PROVIDED RECORDS:
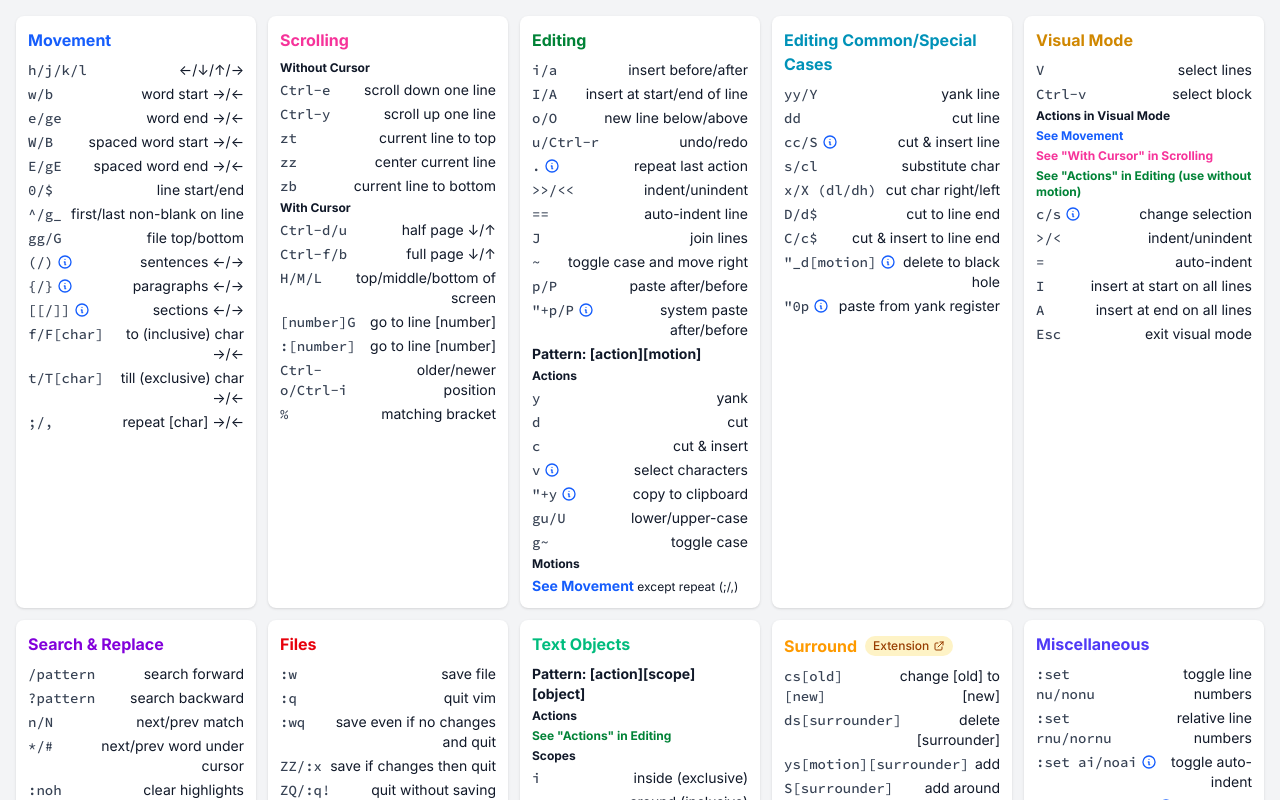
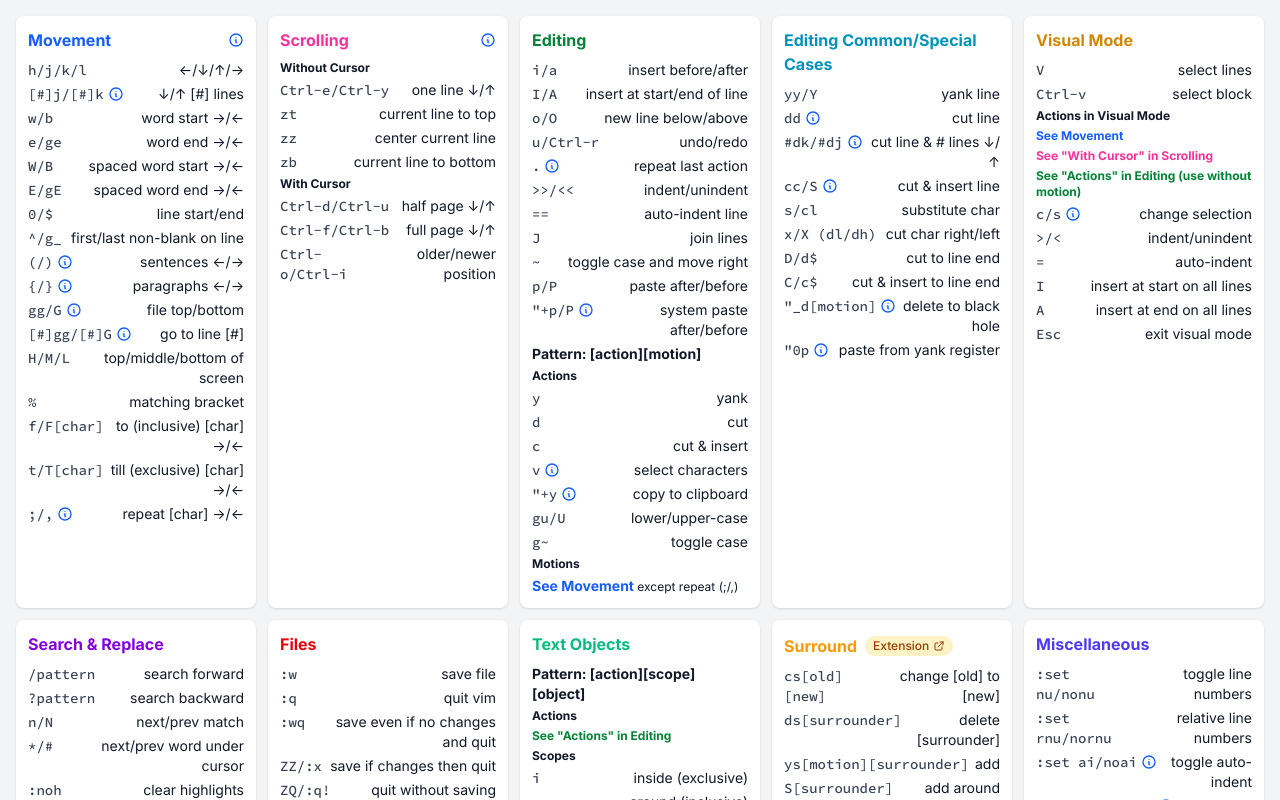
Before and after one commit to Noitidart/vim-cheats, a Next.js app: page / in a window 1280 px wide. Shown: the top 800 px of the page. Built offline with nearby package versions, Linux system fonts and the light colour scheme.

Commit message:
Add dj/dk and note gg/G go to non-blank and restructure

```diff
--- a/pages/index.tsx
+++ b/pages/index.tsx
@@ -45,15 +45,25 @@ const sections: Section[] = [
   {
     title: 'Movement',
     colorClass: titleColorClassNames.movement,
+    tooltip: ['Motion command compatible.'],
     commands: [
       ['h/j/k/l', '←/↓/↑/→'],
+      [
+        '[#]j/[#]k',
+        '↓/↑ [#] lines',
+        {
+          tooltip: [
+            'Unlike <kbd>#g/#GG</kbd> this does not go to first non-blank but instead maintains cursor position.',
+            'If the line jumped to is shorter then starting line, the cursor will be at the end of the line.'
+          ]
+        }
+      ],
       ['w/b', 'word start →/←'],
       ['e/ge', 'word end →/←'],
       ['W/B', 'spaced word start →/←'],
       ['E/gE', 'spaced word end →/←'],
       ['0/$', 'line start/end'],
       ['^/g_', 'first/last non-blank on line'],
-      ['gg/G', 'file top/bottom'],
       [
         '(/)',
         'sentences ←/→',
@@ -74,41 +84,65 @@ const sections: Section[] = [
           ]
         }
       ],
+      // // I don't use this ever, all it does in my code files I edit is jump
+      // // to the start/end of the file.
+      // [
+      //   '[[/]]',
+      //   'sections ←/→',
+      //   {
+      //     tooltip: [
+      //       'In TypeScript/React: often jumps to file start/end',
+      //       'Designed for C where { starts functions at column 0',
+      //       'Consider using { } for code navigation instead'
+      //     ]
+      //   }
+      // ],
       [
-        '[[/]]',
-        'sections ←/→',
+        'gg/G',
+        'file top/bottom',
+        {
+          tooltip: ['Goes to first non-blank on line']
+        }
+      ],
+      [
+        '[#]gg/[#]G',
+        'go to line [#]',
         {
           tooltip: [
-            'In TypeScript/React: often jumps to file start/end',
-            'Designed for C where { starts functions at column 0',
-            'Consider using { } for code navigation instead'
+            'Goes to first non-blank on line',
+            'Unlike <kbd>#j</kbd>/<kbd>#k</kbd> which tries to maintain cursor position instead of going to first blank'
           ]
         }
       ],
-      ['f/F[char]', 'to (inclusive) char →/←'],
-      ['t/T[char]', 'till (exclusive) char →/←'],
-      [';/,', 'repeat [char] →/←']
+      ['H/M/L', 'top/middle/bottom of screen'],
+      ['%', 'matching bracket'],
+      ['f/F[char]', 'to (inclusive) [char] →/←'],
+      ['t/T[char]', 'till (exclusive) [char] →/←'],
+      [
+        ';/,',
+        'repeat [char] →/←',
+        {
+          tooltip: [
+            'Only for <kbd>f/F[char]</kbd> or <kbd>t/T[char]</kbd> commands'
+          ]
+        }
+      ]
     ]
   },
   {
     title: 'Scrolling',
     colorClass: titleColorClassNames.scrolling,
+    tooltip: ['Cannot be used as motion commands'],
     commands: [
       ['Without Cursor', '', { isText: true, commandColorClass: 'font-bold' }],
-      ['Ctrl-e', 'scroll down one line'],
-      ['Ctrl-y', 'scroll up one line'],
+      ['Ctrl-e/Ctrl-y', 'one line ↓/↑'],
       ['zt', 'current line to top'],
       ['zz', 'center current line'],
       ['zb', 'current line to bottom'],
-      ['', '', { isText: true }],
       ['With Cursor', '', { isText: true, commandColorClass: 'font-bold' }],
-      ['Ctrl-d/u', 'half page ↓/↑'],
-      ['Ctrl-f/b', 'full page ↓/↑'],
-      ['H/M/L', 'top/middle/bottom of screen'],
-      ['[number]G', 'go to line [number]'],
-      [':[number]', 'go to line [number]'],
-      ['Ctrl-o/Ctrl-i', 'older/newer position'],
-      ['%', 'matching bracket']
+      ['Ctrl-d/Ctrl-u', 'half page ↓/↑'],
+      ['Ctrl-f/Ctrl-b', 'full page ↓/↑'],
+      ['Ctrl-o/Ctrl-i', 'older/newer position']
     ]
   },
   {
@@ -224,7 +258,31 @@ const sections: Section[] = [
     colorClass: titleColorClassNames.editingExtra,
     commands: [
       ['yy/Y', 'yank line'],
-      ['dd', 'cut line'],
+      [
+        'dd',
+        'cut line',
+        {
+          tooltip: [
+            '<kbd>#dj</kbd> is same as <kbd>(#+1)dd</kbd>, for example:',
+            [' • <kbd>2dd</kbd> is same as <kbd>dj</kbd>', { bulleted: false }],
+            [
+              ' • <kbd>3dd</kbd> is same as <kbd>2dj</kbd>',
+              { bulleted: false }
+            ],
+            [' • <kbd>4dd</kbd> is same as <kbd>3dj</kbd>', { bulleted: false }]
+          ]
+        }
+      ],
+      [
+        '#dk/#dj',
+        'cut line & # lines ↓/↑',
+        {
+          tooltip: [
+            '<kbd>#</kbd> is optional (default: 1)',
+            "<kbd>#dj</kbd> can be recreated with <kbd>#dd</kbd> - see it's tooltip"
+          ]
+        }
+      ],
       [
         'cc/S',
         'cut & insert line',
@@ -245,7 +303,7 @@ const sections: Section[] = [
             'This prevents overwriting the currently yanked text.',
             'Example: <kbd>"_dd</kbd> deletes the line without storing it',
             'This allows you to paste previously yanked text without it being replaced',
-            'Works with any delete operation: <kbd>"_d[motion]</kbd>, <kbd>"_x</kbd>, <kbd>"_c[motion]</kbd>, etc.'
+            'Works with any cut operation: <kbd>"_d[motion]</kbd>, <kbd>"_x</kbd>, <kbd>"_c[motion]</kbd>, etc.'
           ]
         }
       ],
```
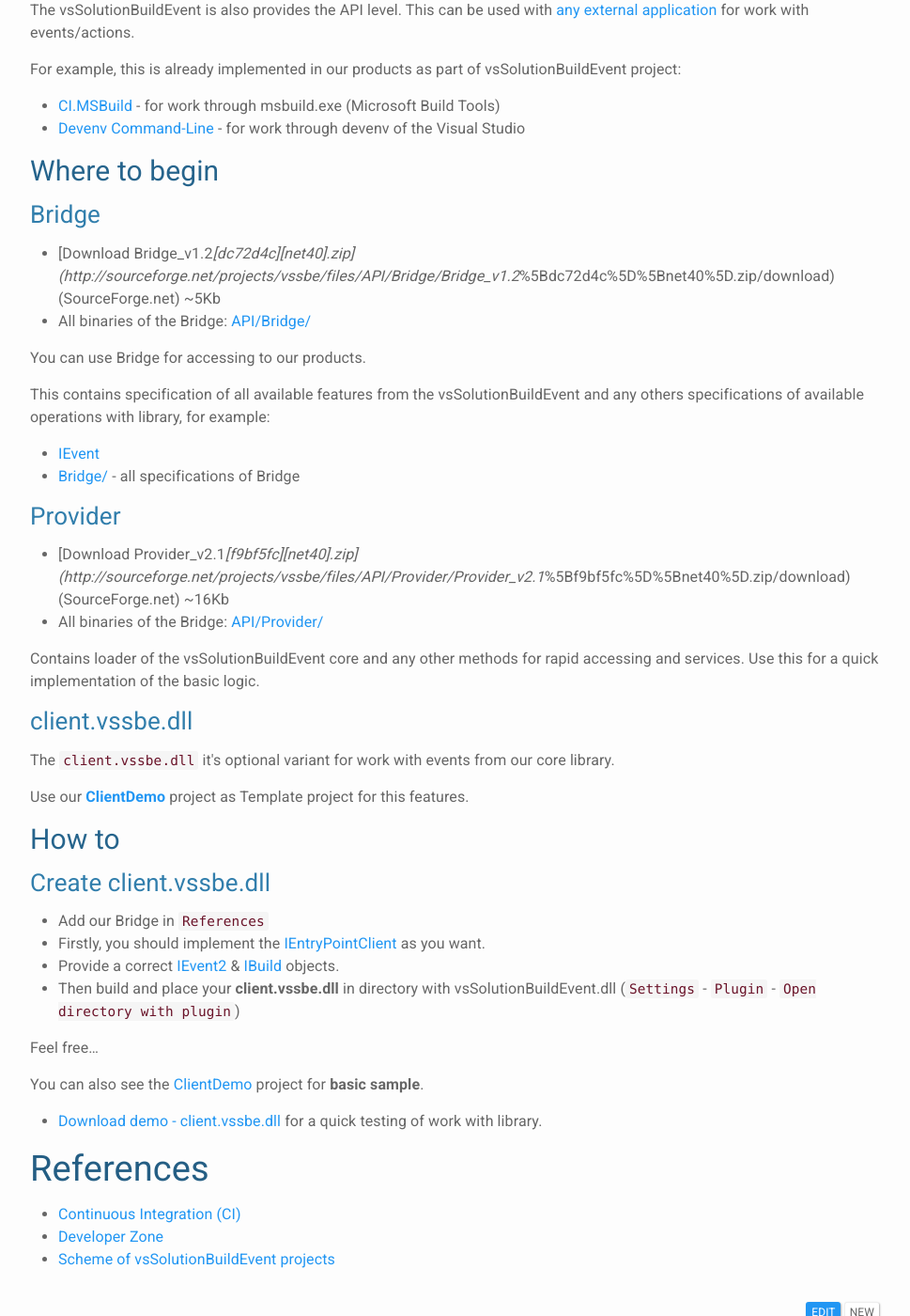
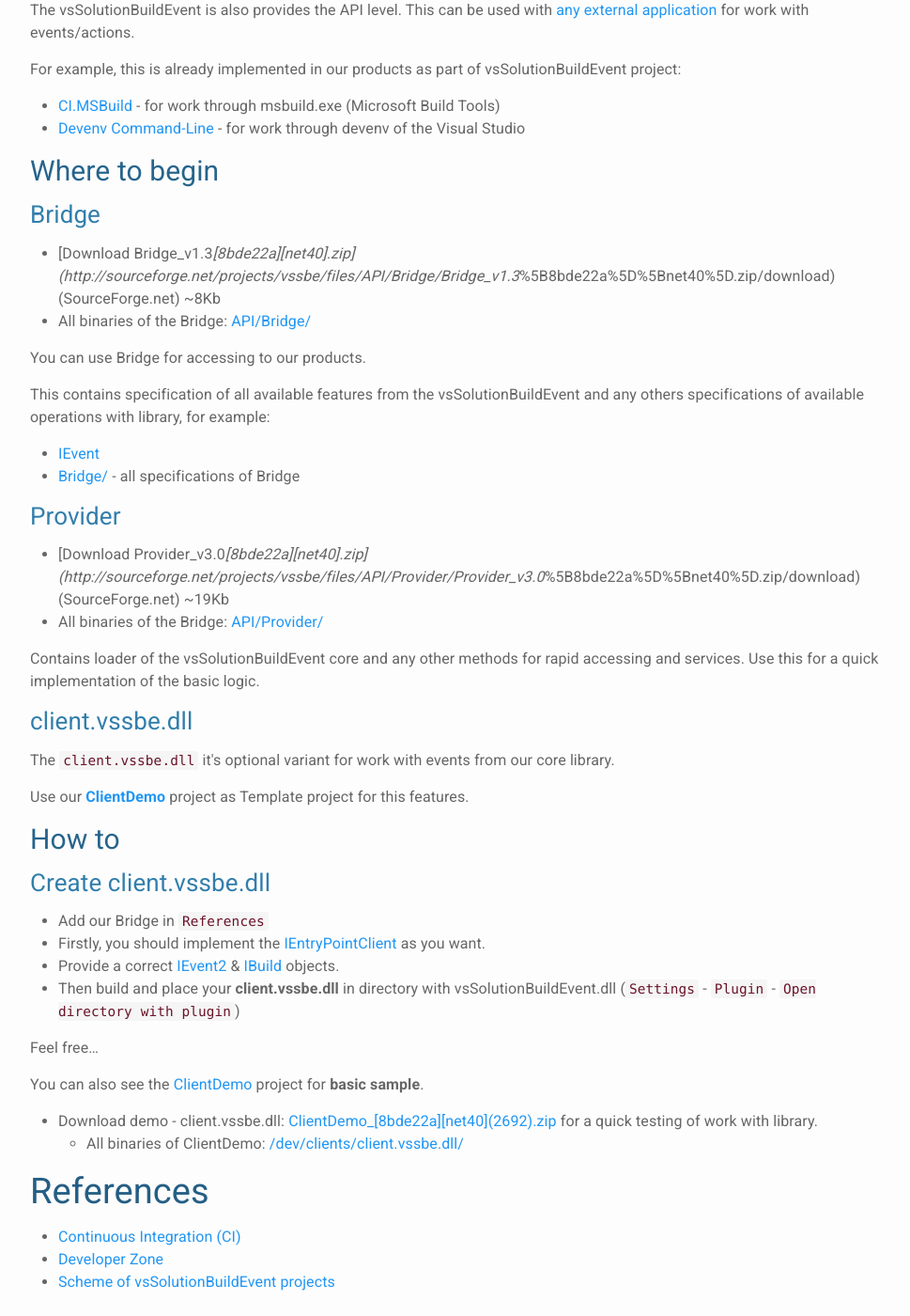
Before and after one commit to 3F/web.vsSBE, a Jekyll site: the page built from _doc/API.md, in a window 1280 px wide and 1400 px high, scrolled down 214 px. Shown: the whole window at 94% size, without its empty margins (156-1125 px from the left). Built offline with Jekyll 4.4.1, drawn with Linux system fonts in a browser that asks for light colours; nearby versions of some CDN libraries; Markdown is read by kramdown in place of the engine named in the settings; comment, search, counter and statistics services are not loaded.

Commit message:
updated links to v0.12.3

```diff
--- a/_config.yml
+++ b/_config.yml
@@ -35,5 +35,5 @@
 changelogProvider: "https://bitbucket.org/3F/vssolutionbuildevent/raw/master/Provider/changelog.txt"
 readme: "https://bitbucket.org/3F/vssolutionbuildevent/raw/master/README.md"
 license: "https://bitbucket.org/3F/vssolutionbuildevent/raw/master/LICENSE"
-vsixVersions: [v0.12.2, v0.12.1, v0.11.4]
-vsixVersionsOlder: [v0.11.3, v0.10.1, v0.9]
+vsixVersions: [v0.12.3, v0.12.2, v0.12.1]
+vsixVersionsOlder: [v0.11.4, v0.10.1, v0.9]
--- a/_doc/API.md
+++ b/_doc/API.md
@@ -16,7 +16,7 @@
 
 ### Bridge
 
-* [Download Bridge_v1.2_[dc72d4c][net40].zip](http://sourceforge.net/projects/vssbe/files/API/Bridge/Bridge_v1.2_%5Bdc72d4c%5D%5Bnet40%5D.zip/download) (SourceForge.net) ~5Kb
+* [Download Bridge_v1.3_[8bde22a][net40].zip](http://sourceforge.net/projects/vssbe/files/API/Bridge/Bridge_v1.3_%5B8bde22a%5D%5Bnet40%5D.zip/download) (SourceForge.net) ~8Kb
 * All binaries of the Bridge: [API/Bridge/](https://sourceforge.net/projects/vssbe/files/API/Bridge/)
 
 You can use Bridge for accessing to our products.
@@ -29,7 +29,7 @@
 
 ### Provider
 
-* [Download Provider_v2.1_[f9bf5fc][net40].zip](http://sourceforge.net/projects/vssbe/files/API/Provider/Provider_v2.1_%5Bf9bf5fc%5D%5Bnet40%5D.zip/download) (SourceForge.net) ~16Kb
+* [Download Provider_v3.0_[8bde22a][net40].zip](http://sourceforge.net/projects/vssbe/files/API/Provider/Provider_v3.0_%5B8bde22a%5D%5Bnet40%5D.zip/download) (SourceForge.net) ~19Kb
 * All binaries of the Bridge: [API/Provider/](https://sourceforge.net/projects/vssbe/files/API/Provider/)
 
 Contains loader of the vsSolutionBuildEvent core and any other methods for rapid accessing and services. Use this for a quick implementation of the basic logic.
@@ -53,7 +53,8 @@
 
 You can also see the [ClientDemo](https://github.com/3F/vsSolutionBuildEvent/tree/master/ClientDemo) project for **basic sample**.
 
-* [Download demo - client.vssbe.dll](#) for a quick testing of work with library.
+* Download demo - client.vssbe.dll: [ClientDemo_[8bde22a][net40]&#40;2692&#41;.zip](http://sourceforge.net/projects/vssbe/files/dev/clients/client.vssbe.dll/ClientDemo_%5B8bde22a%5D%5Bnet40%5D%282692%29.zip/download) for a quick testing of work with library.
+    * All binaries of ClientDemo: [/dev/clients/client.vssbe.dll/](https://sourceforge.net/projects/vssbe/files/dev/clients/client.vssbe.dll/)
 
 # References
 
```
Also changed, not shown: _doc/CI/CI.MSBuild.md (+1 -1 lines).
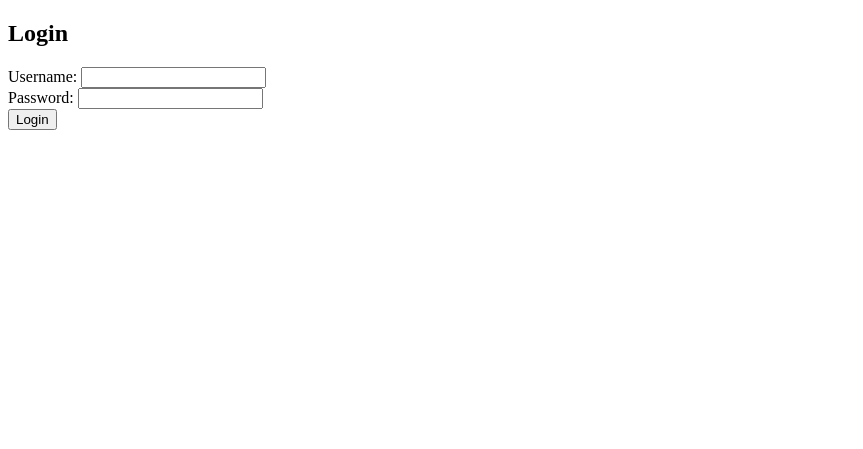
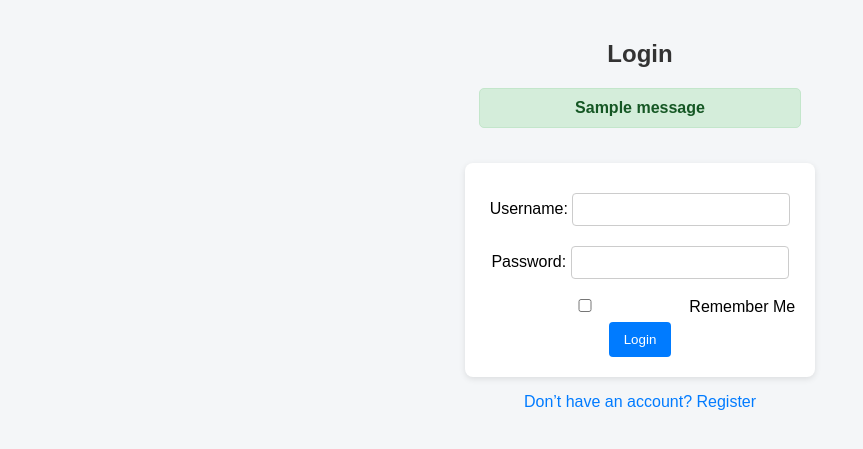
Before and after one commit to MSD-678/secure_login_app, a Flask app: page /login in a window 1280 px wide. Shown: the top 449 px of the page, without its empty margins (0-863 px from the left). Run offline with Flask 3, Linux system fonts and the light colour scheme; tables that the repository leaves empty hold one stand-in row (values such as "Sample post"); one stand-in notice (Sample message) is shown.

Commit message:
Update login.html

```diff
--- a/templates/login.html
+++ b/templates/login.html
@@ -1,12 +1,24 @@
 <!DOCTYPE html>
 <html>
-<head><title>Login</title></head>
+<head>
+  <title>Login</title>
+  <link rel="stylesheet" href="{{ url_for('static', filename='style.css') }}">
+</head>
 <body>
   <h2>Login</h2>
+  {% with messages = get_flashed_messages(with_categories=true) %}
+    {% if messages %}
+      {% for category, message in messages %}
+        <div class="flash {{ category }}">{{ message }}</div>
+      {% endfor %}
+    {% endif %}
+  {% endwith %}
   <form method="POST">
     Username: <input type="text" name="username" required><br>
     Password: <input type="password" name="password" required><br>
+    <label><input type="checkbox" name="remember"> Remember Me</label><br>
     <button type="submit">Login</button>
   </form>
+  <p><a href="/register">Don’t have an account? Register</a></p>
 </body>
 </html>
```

AIM OF THE EXERCISE:
Scan the listing above, and wherever a line holds the word "char", copy it.

ANSWER BELOW:
-      ['f/F[char]', 'to (inclusive) char →/←'],
-      ['t/T[char]', 'till (exclusive) char →/←'],
-      [';/,', 'repeat [char] →/←']
+      ['f/F[char]', 'to (inclusive) [char] →/←'],
+      ['t/T[char]', 'till (exclusive) [char] →/←'],
+        'repeat [char] →/←',
+            'Only for <kbd>f/F[char]</kbd> or <kbd>t/T[char]</kbd> commands'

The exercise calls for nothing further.